The Treasures of the Library of Parliament include items from its rare books, art and artefacts collections, as well as the architecture and fixtures of the Library building itself. With the exception of the Library building, the items in these collections are conserved to modern museum standards in the Library's rare book room, where temperature, humidity, light levels and access are controlled. Some items have undergone conservation treatments to preserve them for future generations.
With the closure of Centre Block as part of the Long-Term Vision Plan for Canada's Parliament, the preservation group at the Library was tasked with providing access to these compelling collections despite their move off of Parliament Hill. In response to this call to action, items from these collections are now being highlighted on the Library's new Treasures of the Library webpage, on which a new treasure is posted each month. Each new treasure is added to the archive so that the site will eventually feature the full collection. To view the Treasures of the Library, visit https://lop.parl.ca/treasures.

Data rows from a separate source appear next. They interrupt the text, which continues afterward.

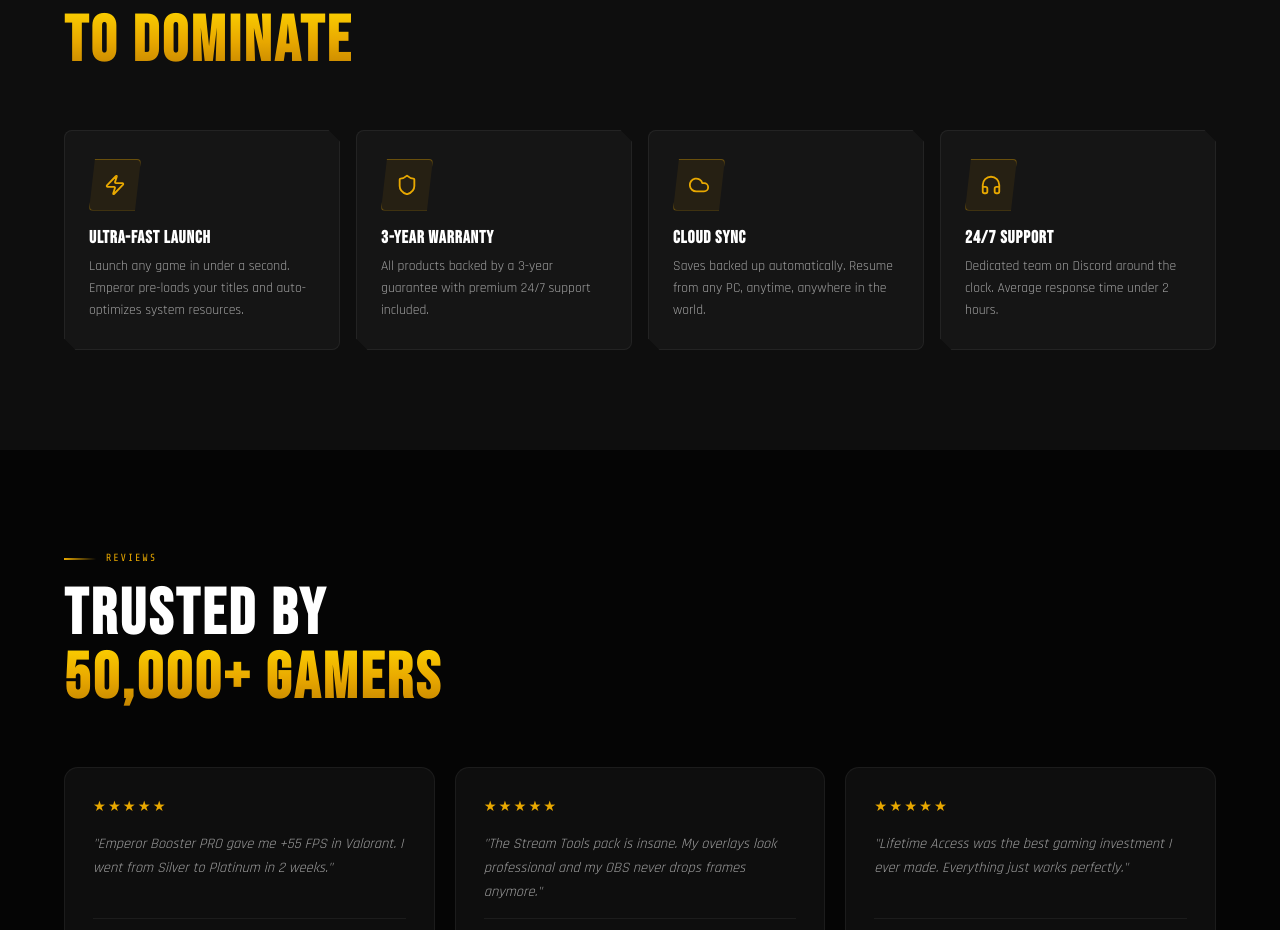
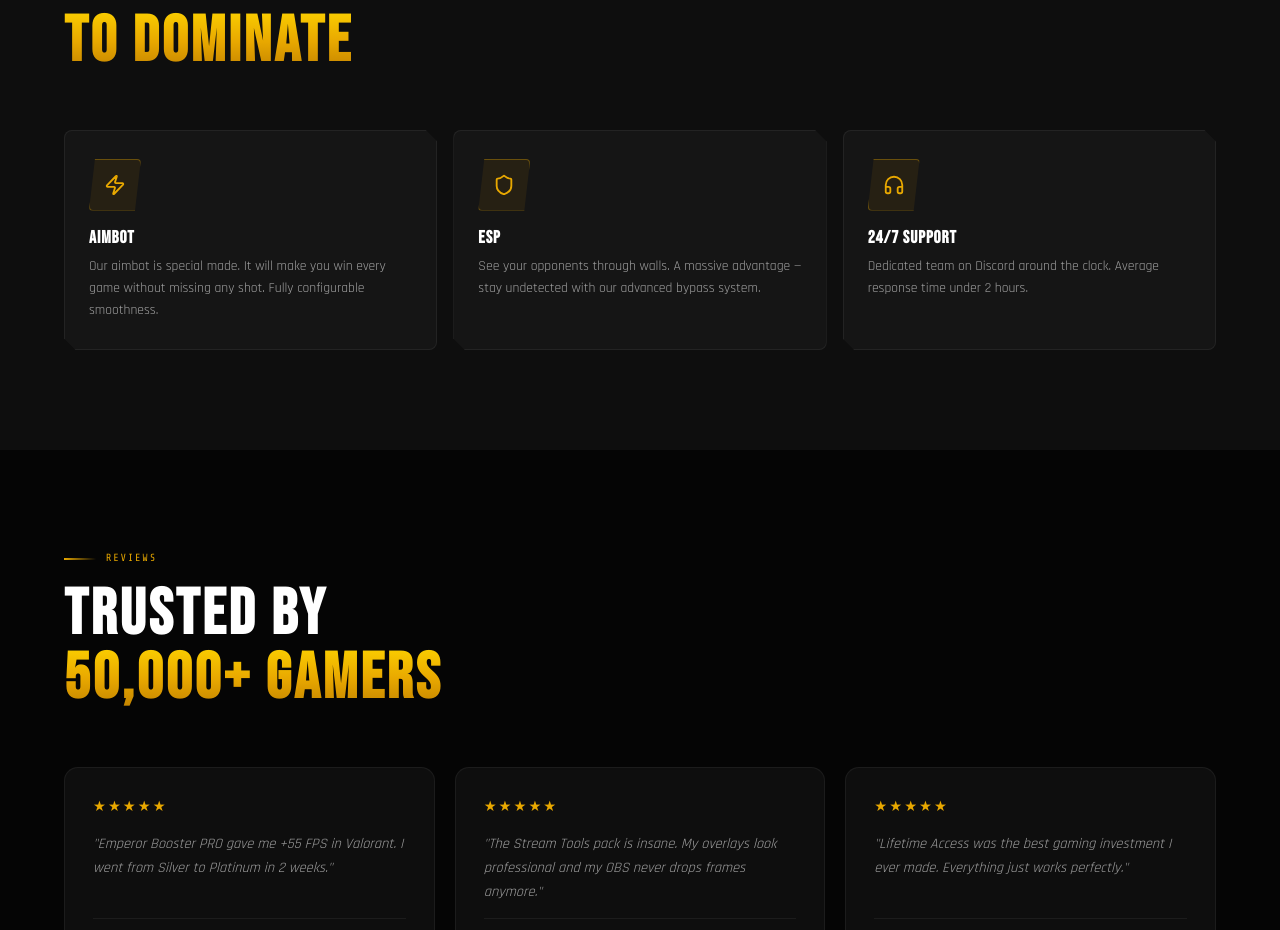
Before and after one commit to AyzoxxV2/Emperor, a React (Create React App) app: page / in a window 1280 px wide. Shown: the part 5766-6696 px from the top of the page. Built offline with nearby package versions, Linux system fonts and the light colour scheme.

Commit message:
update features emperor

```diff
--- a/src/components/BottomSections.tsx
+++ b/src/components/BottomSections.tsx
@@ -6,8 +6,11 @@ import { useInView } from 'react-intersection-observer';
 import { Zap, Shield, Cloud, Headphones, ChevronDown, ArrowRight, Users, ExternalLink, Twitter, Github } from 'lucide-react';
 import './BottomSections.scss';
 
-const featureIcons = [<Zap size={22} />, <Shield size={22} />, <Cloud size={22} />, <Headphones size={22} />];
-const features = SITE_CONFIG.features.items.map((f, i) => ({ ...f, icon: featureIcons[i] }));
+const features = [
+  { icon: <Zap size={22} />, title: 'AIMBOT', desc: 'Our aimbot is special made. It will make you win every game without missing any shot. Fully configurable smoothness.' },
+  { icon: <Shield size={22} />, title: 'ESP', desc: 'See your opponents through walls. A massive advantage — stay undetected with our advanced bypass system.' },
+  { icon: <Headphones size={22} />, title: '24/7 Support', desc: 'Dedicated team on Discord around the clock. Average response time under 2 hours.' },
+];
 
 const testimonials = SITE_CONFIG.testimonials.items;
 
--- a/src/pages/FeaturesPage.tsx
+++ b/src/pages/FeaturesPage.tsx
@@ -53,7 +53,14 @@ const mainFeatures = [
   },
 ];
 
-const stats = SITE_CONFIG.featuresPage.stats;
+const stats = [
+  { val: '50K+', label: 'Active Members' },
+  { val: '100%', label: 'Undetected' },
+  { val: '99.9%', label: 'Platform Uptime' },
+  { val: '5', label: 'Premium Features' },
+  { val: '< 1s', label: 'Launch Time' },
+  { val: '24/7', label: 'Support Available' },
+];
 
 const FeaturesPage: React.FC = () => (
   <div className="page">
```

This article highlights each of these three facets of the Library's treasures--art and artefacts, rare books and decorative arts and finishes in the Library building.
Art and Artefacts Collection
The Library of Parliament's collection of art and artefacts consists of rare and unique items that chronicle the history of Canada, as well as the history of Parliament and of the Library. The collection also includes items of ceremonial or esthetic value and examples of decorative and visual arts, such as busts, statues, bas reliefs, paintings, heritage furniture and other decorative pieces. Architectural plans and drawings of the Library building are also preserved in the collection. In addition, the collection includes some textiles and clothing, such as the civilian dress uniform that belonged to Joseph de la Broquerie Tache, General Librarian from 1920 to 1932.
Arguably the most significant non-documentary artefact in the collection is the Confederation Inkstand.
The Confederation Inkstand was used at three important moments in Canadian history, as described on the sterling silver plaques attached to its side. They read:
"Encrier dont se sont servi [sic] les Promoteurs de la Confederation Canadienne pour signer les resolutions adoptees a la Conference de Quebec" [Translation: Inkstand used by the proponents of Confederation to sign the resolutions adopted at the Quebec Conference] (the 1864 conference presided over by Sir EtiennePaschal Tache)
"Cet encrier fut prete a M. Mackenzie King devant servir au president des Etats-Unis et au premier ministre de Grande-Bretagne, lors de la Conference de Quebec en 1943 [Translation: This inkstand was loaned to Mr. Mackenzie King, to be used by the President of the United States and the Prime Minister of Great Britain at the 1943 Quebec Conference] (a secret meeting hosted by Prime Minister Mackenzie King in the city of Quebec during the Second World War)
"On December 11, 1948, this Inkstand was used by the delegates of Canada and Newfoundland at the signing in Ottawa of the Terms of Union" (in the Senate chamber when...